OK, Pittsburgh sleuths and historians, we need your help on this one.
In our photo archive from The Pittsburgh Press, there exists a folder labeled “HOAXES – GENERAL.” It’s a hodgepodge of old pictures with stories of fakery and forgery both, but this one stood out from the rest. It’s hardly even a hoax. More like a foolish practical joke.
It’s a sequence of photographs created September 30, 1960 on an unidentified Pittsburgh street. Anthony Kaminski, photographer for The Pittsburgh Press, captured them — presumably in tandem with a local prankster. Affix a coin to a manhole cover, see if anyone will stop to pick up the shiny object, photograph them failing to do so, repeat cycle.
Good for chuckles in the moment, but in hindsight, it’s really not all that funny. Especially that last image, which is blatantly cruel.
The photos ran in the Oct. 3, 1960 afternoon edition of The Pittsburgh Press, a copy of which has not survived at our office. The microfilm here contains only the morning edition, and so there is no context for why this ruse was perpetrated on unsuspecting pedestrians. The main stories from the morning paper are all about the beginning of the 1960 World Series between the Pirates and New York Yankees — great reading for any Pittsburgh sports fan, but not at all helpful to this quest.
Let’s hear from you: Do you know where and why these images were made?
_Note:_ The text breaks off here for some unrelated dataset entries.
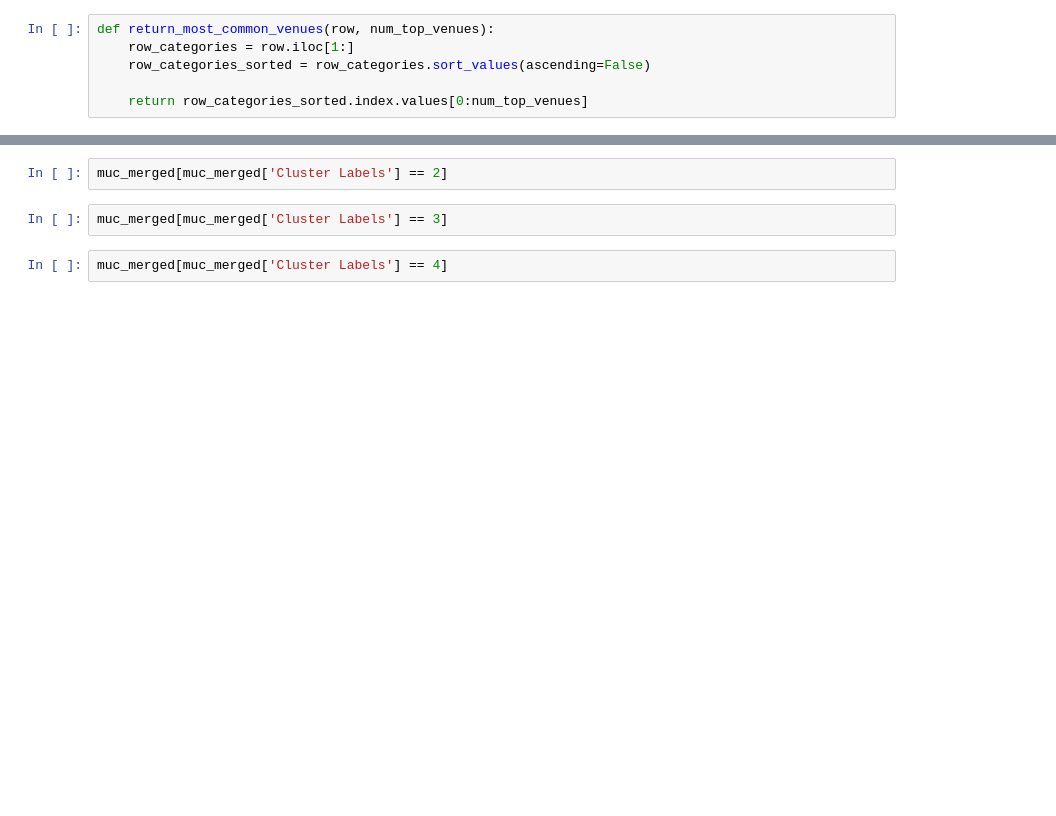
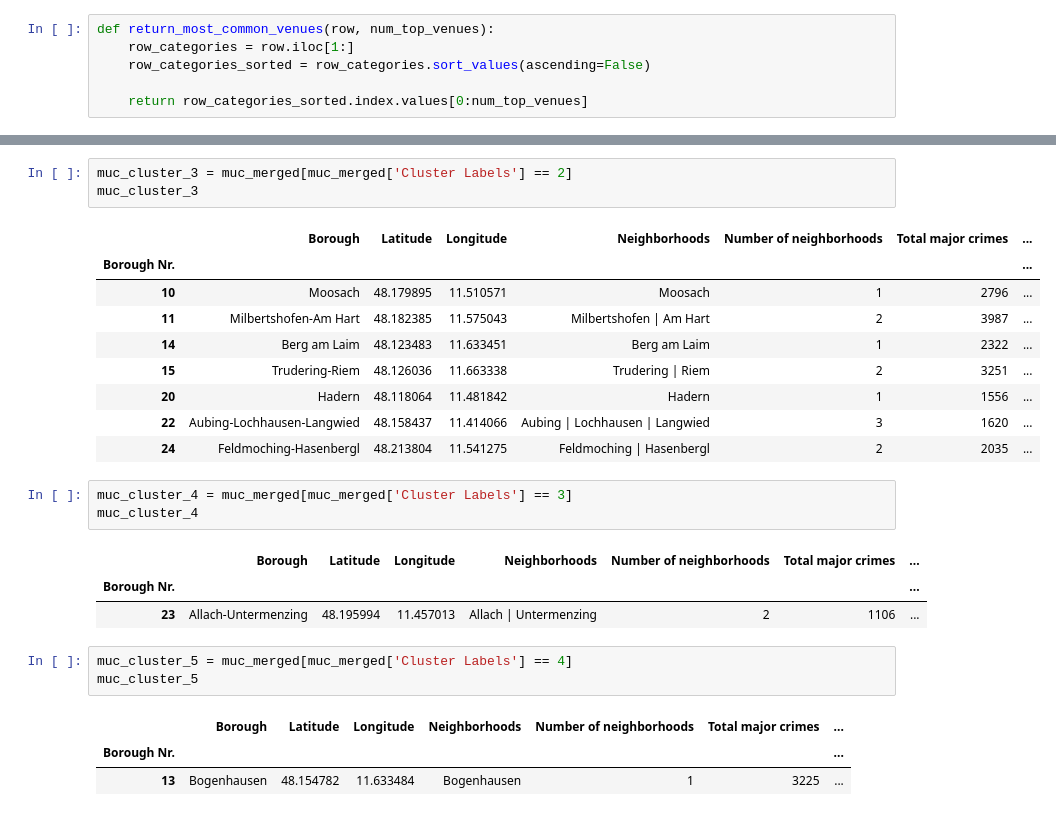
Before and after one commit to RocketClimber/Coursera_Capstone, a Jupyter notebook: MunichNeighborhoods.ipynb, the cells around one changed output, grey strips where cells are left out. Saved outputs shown, nothing was run; the diff lists cells and outputs as text; blank space fills up the shorter version.

```diff
--- a/MunichNeighborhoods.ipynb
+++ b/MunichNeighborhoods.ipynb
@@ -1063,6 +1063,27 @@ muc_merged[muc_merged['Cluster Labels'] == 1]
 # %%
-muc_merged[muc_merged['Cluster Labels'] == 2]
+muc_cluster_3 = muc_merged[muc_merged['Cluster Labels'] == 2]
+muc_cluster_3
+# %% [output]
+|  | Borough | Latitude | Longitude | Neighborhoods | Number of neighborhoods | Total major crimes | ... |
+| Borough Nr. |  |  |  |  |  |  | ... |
+| 10 | Moosach | 48.179895 | 11.510571 | Moosach | 1 | 2796 | ... |
+| 11 | Milbertshofen-Am Hart | 48.182385 | 11.575043 | Milbertshofen | Am Hart | 2 | 3987 | ... |
+| 14 | Berg am Laim | 48.123483 | 11.633451 | Berg am Laim | 1 | 2322 | ... |
+| 15 | Trudering-Riem | 48.126036 | 11.663338 | Trudering | Riem | 2 | 3251 | ... |
+| 20 | Hadern | 48.118064 | 11.481842 | Hadern | 1 | 1556 | ... |
+| 22 | Aubing-Lochhausen-Langwied | 48.158437 | 11.414066 | Aubing | Lochhausen | Langwied | 3 | 1620 | ... |
+| 24 | Feldmoching-Hasenbergl | 48.213804 | 11.541275 | Feldmoching | Hasenbergl | 2 | 2035 | ... |
 # %%
-muc_merged[muc_merged['Cluster Labels'] == 3]
+muc_cluster_4 = muc_merged[muc_merged['Cluster Labels'] == 3]
+muc_cluster_4
+# %% [output]
+|  | Borough | Latitude | Longitude | Neighborhoods | Number of neighborhoods | Total major crimes | ... |
+| Borough Nr. |  |  |  |  |  |  | ... |
+| 23 | Allach-Untermenzing | 48.195994 | 11.457013 | Allach | Untermenzing | 2 | 1106 | ... |
 # %%
-muc_merged[muc_merged['Cluster Labels'] == 4]
+muc_cluster_5 = muc_merged[muc_merged['Cluster Labels'] == 4]
+muc_cluster_5
+# %% [output]
+|  | Borough | Latitude | Longitude | Neighborhoods | Number of neighborhoods | Total major crimes | ... |
+| Borough Nr. |  |  |  |  |  |  | ... |
+| 13 | Bogenhausen | 48.154782 | 11.633484 | Bogenhausen | 1 | 3225 | ... |
```
Also changed, not shown: parts of 25 cells of this notebook.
Do you have a copy of that afternoon edition of The Pittsburgh Press?
And, most of all, do you recognize any of those who were hoaxed?